WHAT THE TASK REQUIRES: Pull each line holding the word "FormPage" from the data.

[[ SUPPLIED DATA, beginning ]]

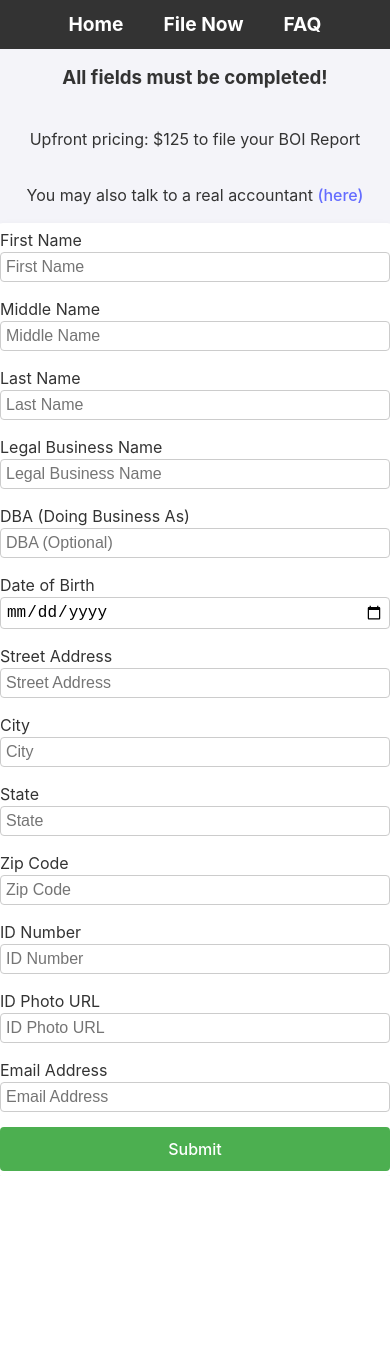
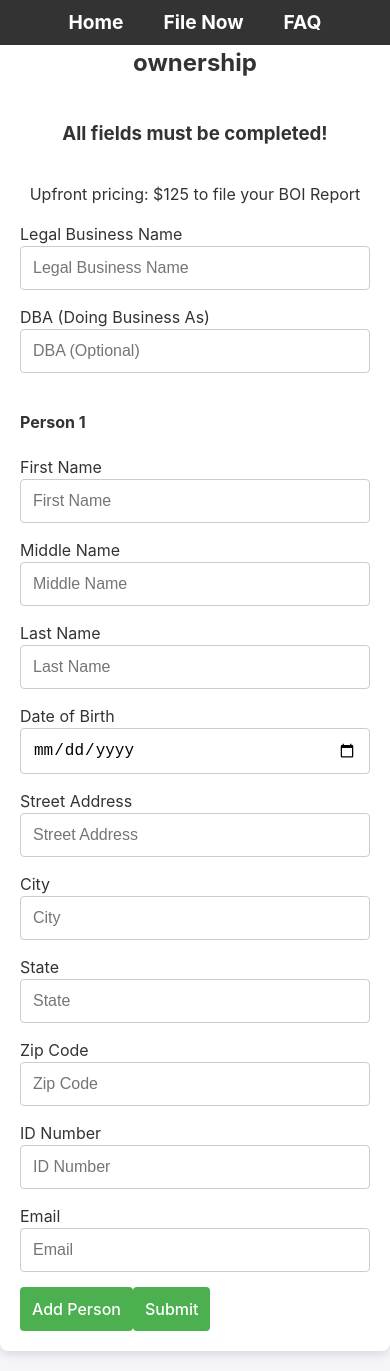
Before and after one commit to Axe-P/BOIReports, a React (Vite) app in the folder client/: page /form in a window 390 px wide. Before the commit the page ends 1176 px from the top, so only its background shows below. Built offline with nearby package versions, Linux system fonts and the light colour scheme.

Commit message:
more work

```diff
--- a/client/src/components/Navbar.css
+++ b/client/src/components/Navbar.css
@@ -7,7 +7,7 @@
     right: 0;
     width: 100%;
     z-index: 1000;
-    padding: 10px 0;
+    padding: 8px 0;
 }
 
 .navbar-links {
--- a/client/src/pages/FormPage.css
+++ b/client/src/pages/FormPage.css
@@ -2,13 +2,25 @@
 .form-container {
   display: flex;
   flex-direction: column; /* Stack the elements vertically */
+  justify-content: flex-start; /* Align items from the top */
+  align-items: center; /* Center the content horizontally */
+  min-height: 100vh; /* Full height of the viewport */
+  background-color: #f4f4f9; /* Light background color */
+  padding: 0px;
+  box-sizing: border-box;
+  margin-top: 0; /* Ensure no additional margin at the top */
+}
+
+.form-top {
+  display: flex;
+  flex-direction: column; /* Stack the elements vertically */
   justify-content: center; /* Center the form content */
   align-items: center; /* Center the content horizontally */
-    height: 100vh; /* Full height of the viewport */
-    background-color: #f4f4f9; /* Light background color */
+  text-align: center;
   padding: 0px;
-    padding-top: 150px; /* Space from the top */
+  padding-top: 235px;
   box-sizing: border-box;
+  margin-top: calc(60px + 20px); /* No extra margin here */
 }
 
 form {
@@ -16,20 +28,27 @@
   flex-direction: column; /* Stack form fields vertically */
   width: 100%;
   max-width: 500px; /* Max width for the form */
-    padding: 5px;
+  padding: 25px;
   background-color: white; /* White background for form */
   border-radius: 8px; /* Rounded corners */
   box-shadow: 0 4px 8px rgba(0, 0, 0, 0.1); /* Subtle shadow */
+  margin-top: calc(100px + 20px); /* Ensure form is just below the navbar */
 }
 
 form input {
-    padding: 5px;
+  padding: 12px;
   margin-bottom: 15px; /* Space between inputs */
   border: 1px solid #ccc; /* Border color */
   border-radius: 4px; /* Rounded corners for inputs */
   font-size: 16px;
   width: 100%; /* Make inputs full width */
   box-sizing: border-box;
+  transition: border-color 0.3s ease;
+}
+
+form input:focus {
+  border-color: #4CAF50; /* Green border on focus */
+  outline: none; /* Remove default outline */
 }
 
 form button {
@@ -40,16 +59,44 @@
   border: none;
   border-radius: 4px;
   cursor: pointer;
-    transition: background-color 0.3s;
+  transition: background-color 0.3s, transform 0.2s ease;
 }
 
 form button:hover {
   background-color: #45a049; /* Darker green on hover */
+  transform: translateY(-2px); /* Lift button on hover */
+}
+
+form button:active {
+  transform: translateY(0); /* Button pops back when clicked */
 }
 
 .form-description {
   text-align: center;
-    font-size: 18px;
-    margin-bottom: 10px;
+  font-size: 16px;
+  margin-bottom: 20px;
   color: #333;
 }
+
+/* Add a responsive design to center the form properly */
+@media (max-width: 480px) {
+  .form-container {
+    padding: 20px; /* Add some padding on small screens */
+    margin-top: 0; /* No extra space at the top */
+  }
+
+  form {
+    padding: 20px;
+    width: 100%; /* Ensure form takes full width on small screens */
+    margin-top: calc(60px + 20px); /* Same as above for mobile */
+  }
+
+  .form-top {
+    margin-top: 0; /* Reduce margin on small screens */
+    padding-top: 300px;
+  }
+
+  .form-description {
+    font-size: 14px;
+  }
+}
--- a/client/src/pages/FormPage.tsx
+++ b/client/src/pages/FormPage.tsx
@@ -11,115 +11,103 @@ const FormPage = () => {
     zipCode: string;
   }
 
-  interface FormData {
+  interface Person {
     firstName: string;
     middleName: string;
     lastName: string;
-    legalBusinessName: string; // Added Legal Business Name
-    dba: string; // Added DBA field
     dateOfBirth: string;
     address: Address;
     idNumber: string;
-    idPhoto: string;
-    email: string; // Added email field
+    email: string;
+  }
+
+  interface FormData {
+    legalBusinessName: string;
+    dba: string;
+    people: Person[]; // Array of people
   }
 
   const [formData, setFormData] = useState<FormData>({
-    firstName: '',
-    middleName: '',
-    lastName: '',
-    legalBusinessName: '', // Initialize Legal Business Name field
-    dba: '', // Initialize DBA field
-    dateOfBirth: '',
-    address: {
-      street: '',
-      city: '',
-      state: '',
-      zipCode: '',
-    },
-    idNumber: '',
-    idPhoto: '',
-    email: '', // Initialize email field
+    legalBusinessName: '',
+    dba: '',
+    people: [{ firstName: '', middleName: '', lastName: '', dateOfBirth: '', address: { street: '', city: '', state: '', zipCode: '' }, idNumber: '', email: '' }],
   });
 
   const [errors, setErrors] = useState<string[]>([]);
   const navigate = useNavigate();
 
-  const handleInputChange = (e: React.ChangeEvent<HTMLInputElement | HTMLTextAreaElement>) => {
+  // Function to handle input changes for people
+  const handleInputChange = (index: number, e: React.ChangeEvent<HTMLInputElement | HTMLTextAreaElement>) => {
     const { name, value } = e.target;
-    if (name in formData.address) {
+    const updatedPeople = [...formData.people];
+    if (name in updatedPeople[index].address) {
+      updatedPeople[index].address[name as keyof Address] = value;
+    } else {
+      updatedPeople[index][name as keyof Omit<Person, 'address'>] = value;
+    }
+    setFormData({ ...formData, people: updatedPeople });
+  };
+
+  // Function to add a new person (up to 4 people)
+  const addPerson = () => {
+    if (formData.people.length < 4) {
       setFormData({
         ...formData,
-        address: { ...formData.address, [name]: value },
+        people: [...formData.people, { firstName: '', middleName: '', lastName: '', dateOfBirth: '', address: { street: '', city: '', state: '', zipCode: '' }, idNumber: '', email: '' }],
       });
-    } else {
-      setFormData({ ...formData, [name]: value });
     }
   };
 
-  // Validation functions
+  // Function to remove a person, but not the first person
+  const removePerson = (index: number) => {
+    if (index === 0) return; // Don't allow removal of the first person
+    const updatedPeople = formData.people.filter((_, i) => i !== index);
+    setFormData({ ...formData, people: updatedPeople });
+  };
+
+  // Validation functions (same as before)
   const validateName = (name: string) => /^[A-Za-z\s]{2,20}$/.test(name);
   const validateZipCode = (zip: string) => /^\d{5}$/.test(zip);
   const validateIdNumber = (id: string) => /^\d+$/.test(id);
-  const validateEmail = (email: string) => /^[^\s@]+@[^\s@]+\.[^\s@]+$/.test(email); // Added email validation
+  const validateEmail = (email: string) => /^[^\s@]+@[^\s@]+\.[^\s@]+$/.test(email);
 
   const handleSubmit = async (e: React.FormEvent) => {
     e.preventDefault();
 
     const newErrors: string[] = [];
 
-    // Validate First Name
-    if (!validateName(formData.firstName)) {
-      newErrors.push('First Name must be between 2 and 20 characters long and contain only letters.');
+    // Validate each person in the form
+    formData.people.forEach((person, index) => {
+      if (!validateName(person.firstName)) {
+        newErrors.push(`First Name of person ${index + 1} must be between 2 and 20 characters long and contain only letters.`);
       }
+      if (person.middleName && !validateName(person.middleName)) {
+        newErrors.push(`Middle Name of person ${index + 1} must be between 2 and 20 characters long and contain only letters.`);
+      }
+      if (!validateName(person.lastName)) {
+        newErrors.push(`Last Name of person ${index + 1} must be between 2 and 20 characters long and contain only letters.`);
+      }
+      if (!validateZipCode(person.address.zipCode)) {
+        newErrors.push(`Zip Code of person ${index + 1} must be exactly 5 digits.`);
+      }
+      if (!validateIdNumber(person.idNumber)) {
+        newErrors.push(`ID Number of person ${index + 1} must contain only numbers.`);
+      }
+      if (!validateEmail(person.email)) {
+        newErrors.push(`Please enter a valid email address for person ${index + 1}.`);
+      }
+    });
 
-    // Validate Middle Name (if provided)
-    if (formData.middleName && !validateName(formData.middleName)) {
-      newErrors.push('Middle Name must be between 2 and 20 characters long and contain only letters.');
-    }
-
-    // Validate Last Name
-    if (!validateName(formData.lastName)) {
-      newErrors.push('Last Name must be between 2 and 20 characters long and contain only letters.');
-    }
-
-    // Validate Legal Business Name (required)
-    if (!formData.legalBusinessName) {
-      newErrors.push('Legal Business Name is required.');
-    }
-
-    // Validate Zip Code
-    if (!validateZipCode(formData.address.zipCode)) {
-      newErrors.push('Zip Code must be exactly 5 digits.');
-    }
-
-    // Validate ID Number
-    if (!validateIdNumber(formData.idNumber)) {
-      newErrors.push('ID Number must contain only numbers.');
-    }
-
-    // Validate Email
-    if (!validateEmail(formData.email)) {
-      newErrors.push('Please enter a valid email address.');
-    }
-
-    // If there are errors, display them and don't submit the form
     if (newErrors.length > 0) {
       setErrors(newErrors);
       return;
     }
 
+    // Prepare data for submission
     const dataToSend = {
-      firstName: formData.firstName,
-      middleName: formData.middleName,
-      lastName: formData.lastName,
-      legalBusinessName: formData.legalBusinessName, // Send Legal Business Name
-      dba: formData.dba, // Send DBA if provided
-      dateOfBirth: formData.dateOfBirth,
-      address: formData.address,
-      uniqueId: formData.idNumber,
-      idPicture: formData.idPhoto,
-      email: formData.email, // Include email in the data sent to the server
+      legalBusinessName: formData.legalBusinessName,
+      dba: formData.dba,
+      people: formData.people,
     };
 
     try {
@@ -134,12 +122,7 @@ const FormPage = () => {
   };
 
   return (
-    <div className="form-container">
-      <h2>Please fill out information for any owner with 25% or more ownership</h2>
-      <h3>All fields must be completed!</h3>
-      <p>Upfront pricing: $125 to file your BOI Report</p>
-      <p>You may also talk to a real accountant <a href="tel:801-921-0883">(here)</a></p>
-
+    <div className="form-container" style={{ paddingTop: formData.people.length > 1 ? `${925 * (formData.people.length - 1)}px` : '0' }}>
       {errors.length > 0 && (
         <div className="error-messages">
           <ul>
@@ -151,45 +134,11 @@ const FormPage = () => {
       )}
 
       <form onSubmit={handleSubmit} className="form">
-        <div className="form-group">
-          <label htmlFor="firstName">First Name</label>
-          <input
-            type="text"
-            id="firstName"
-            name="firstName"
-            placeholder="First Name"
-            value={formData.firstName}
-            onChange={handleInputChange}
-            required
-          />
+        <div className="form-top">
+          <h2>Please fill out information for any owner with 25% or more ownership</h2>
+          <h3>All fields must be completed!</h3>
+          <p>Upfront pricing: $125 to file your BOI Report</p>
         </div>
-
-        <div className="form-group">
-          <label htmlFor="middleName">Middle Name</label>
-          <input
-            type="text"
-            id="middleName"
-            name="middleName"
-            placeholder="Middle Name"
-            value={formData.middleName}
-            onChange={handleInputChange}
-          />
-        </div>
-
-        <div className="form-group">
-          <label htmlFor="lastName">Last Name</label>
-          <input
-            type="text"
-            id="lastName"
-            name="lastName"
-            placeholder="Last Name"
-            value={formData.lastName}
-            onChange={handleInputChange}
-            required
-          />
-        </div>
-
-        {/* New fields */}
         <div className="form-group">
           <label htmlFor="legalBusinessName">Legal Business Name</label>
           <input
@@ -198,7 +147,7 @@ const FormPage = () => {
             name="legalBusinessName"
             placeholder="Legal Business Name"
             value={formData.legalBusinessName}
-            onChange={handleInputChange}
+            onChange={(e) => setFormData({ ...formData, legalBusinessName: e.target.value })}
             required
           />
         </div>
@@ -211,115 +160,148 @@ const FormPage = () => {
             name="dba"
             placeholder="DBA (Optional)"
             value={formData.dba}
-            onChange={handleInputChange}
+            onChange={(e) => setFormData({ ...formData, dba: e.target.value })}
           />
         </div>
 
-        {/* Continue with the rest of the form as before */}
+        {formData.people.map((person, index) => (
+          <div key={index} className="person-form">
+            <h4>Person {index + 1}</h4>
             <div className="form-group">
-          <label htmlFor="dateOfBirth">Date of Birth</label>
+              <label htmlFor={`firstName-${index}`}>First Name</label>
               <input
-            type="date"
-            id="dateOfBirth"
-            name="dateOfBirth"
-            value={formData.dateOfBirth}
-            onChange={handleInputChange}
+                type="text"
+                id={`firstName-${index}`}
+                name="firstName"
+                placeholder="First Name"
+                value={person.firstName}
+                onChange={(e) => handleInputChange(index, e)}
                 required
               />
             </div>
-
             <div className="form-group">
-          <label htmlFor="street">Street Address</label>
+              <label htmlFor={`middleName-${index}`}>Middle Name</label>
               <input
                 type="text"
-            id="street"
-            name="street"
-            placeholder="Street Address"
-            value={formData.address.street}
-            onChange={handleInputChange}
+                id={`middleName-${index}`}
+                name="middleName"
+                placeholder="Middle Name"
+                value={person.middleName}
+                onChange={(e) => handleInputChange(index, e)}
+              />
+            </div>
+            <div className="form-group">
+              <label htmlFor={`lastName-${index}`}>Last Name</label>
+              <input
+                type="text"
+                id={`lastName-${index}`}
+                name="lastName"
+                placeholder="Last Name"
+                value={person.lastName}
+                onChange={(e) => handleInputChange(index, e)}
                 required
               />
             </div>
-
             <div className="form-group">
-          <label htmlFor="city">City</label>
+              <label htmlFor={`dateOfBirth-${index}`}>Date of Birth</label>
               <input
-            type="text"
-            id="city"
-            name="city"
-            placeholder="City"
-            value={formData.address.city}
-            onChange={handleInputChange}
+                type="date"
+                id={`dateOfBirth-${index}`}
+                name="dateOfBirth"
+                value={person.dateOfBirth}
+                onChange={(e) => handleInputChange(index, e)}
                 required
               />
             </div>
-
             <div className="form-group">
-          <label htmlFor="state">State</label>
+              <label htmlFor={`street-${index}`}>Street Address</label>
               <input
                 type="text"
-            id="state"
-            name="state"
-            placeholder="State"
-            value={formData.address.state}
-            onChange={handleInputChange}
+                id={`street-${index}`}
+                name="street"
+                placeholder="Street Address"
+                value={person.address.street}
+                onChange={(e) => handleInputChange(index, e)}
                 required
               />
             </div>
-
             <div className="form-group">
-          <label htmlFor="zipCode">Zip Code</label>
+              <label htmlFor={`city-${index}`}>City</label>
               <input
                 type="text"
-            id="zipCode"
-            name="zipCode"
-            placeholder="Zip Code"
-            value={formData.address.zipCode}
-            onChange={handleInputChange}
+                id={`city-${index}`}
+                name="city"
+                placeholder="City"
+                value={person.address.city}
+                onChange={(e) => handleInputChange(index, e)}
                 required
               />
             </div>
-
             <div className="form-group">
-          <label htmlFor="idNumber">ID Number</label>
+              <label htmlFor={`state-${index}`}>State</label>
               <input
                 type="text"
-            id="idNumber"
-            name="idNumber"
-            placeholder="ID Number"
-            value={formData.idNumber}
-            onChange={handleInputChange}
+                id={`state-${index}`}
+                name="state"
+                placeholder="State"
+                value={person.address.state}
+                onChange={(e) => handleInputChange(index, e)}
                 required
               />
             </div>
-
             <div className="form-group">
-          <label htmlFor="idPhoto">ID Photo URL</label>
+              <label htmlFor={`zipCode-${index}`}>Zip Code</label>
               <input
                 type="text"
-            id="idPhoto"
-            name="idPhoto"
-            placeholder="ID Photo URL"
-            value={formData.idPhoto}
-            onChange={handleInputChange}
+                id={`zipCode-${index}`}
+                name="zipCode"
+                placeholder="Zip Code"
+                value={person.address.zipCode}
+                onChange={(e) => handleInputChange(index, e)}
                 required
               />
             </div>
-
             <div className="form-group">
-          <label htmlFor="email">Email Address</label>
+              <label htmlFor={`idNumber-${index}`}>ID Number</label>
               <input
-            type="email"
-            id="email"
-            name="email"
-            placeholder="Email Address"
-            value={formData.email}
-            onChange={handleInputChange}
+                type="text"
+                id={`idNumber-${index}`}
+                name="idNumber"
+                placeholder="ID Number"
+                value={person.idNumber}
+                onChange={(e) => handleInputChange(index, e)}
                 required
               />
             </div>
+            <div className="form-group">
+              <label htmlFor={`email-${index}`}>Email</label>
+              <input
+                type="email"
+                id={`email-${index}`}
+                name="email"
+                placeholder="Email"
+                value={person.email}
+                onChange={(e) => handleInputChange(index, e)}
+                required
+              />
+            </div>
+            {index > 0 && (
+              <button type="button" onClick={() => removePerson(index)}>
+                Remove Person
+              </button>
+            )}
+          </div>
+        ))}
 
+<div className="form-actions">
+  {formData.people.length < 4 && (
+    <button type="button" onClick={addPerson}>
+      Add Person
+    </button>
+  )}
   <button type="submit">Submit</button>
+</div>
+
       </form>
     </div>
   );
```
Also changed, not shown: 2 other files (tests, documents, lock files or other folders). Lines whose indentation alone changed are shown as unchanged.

[[ SUPPLIED DATA, end ]]

PROBLEM SOLUTION:
--- a/client/src/pages/FormPage.css
+++ b/client/src/pages/FormPage.css
--- a/client/src/pages/FormPage.tsx
+++ b/client/src/pages/FormPage.tsx
@@ -11,115 +11,103 @@ const FormPage = () => {
@@ -134,12 +122,7 @@ const FormPage = () => {
@@ -151,45 +134,11 @@ const FormPage = () => {
@@ -198,7 +147,7 @@ const FormPage = () => {
@@ -211,115 +160,148 @@ const FormPage = () => {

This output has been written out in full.